◆ **Your instructions**
Please report each line of the data below that contains "output".

[Opening Recorded information section]

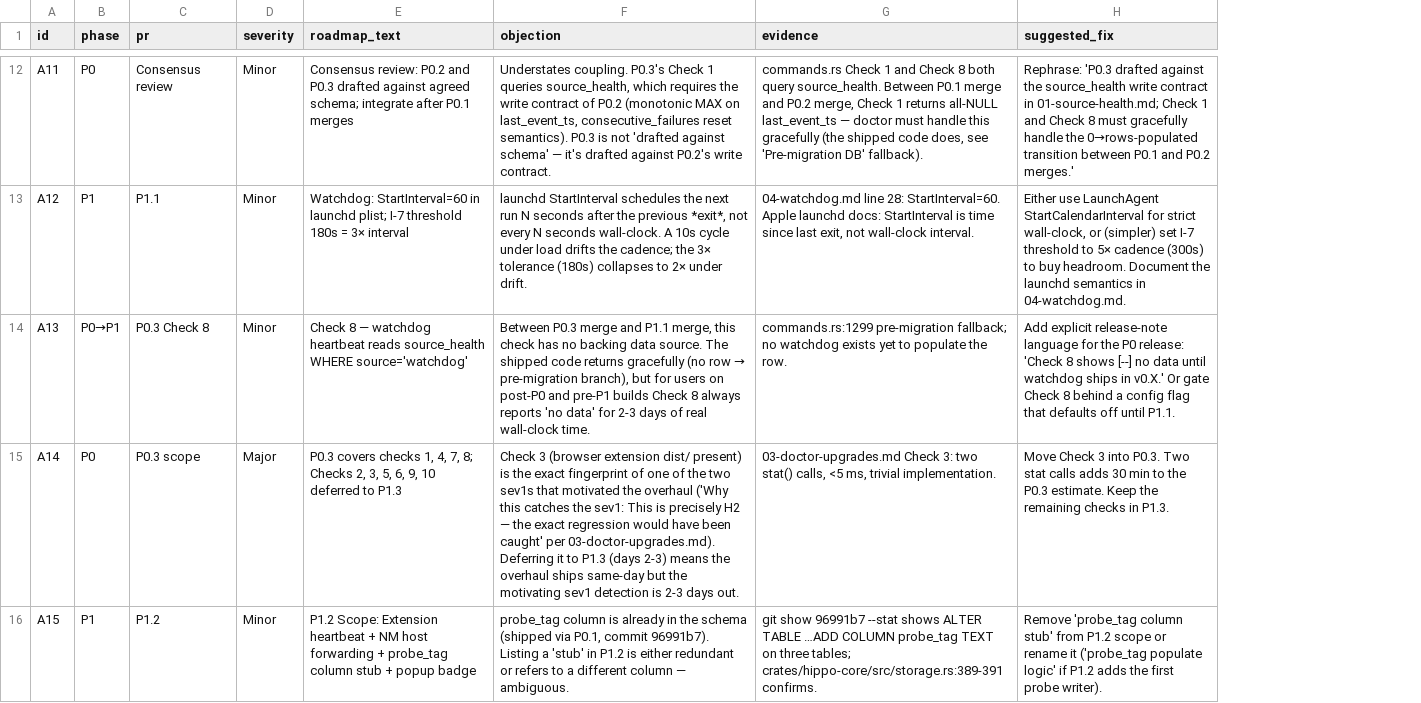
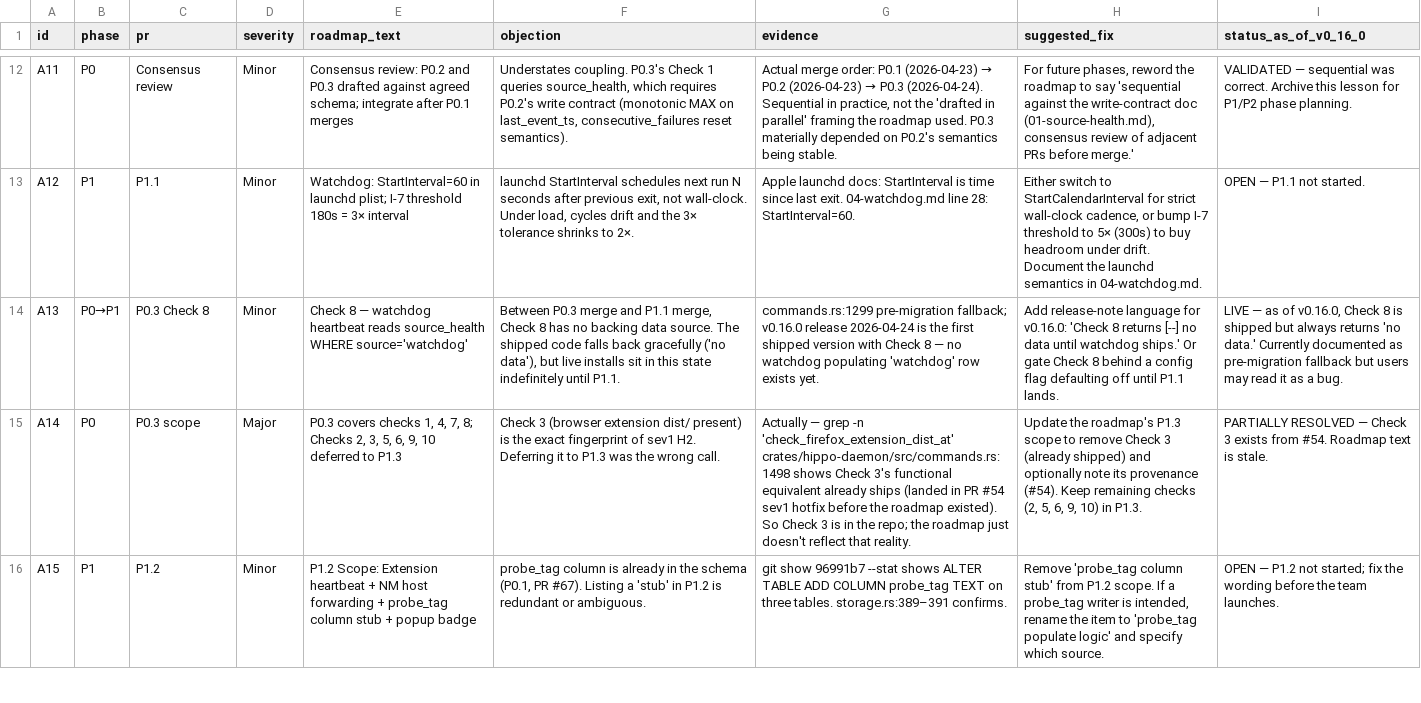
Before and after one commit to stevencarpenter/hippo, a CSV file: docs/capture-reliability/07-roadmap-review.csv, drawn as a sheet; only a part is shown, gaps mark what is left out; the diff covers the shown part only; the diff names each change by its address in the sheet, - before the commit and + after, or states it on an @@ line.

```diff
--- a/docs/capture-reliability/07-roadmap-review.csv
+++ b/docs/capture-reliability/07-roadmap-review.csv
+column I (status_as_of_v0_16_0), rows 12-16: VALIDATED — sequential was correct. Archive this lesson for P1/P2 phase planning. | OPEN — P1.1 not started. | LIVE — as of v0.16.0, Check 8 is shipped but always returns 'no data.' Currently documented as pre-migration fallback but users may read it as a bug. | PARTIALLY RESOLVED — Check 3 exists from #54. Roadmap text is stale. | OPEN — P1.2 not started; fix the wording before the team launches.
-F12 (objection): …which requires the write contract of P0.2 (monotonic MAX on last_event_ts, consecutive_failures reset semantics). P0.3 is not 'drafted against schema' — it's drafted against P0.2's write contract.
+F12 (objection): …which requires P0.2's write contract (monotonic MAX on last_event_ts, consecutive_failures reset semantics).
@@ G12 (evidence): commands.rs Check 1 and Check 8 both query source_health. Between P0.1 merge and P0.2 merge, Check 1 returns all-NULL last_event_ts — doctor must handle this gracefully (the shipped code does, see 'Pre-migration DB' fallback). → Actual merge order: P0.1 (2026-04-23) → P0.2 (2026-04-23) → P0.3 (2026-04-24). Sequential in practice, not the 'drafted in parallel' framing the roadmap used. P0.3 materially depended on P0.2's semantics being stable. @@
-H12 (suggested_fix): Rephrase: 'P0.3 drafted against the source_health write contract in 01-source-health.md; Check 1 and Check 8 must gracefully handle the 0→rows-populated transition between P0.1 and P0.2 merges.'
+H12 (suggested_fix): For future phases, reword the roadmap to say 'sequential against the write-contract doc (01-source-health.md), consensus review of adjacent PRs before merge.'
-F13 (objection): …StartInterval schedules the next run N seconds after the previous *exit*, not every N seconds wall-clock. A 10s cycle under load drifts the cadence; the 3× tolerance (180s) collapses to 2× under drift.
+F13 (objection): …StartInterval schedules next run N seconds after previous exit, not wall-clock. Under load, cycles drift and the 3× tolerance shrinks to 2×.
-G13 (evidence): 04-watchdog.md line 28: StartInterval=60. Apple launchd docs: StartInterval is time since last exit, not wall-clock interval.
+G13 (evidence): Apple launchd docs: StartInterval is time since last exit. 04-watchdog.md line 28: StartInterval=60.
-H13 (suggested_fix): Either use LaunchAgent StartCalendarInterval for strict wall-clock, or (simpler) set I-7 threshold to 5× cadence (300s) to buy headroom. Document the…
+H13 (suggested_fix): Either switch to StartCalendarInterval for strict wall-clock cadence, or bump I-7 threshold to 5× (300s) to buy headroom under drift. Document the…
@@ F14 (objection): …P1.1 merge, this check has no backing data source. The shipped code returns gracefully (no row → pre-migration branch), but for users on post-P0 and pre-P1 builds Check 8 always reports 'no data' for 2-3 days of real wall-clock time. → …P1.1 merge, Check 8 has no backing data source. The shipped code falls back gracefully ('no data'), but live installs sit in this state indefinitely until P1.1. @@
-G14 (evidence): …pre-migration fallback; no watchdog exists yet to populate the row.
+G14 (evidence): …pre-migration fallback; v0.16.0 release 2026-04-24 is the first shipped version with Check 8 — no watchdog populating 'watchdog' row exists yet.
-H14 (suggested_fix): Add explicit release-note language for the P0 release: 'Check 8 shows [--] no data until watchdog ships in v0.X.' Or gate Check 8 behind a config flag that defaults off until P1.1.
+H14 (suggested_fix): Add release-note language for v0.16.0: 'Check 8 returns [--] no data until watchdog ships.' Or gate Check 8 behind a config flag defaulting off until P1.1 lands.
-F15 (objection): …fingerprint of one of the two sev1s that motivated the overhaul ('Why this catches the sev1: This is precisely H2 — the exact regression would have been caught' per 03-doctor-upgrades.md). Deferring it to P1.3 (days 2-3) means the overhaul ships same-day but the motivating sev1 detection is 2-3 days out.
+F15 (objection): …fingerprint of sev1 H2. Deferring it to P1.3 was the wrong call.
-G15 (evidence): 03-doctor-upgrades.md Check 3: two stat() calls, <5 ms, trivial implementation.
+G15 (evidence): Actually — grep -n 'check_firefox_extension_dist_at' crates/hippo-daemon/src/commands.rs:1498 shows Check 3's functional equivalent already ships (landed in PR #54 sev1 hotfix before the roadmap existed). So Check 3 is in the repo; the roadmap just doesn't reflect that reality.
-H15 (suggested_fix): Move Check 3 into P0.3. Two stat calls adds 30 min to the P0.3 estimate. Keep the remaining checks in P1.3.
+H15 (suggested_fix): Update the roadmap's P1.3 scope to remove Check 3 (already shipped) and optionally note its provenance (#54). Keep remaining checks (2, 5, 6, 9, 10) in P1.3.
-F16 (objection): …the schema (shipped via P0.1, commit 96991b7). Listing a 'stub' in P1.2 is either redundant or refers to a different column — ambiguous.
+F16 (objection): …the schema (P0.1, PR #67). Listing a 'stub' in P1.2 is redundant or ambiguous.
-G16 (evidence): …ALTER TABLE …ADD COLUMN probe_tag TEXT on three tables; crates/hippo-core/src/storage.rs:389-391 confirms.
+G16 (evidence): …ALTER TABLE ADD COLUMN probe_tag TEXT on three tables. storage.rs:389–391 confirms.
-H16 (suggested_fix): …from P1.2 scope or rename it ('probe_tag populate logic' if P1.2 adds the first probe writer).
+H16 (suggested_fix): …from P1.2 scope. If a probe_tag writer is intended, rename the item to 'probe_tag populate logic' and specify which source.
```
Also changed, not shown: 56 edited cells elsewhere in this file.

[Closing Recorded information section]
[Opening Recorded information section]

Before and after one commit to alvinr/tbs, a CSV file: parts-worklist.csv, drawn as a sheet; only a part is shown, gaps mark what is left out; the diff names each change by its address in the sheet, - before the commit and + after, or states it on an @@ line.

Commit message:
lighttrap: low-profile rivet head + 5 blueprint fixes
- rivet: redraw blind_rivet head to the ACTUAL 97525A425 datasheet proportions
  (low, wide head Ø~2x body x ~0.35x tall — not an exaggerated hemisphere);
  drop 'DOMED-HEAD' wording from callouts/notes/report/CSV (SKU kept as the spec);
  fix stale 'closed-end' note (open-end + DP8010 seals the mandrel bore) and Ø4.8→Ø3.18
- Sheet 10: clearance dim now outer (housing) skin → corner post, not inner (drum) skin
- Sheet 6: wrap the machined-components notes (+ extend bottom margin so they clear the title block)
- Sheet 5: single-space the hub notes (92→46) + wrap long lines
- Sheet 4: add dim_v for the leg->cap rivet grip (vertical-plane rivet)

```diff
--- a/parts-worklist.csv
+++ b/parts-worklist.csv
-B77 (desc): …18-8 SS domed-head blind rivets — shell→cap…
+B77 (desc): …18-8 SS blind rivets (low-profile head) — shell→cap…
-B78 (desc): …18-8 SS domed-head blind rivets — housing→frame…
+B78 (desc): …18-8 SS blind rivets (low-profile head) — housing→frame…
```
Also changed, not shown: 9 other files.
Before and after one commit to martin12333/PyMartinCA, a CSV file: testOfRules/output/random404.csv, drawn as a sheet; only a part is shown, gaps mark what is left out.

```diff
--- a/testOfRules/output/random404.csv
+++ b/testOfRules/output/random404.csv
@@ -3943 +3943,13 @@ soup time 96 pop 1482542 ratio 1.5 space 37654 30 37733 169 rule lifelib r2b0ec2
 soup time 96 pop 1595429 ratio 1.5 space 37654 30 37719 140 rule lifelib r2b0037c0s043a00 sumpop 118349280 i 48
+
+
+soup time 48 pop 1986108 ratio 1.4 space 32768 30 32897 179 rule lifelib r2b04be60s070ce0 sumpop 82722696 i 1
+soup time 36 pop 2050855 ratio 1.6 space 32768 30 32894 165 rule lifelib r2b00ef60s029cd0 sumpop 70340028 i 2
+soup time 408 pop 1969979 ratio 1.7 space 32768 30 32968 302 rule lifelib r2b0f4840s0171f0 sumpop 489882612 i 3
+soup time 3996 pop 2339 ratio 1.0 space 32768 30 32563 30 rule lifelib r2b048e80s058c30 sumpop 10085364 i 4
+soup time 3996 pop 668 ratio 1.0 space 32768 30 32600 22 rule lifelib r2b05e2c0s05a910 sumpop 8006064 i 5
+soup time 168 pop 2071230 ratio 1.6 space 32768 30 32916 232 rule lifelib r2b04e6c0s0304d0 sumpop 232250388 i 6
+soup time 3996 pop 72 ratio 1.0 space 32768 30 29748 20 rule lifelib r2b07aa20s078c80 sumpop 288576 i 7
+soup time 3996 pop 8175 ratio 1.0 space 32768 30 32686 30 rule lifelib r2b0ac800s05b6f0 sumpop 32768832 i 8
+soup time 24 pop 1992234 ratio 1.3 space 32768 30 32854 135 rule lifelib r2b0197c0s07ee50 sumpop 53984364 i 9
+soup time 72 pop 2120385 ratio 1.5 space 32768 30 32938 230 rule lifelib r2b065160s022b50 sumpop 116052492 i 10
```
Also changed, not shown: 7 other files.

[Closing Recorded information section]

◆ **Completed task**
Before and after one commit to martin12333/PyMartinCA, a CSV file: testOfRules/output/random404.csv, drawn as a sheet; only a part is shown, gaps mark what is left out.
--- a/testOfRules/output/random404.csv
+++ b/testOfRules/output/random404.csv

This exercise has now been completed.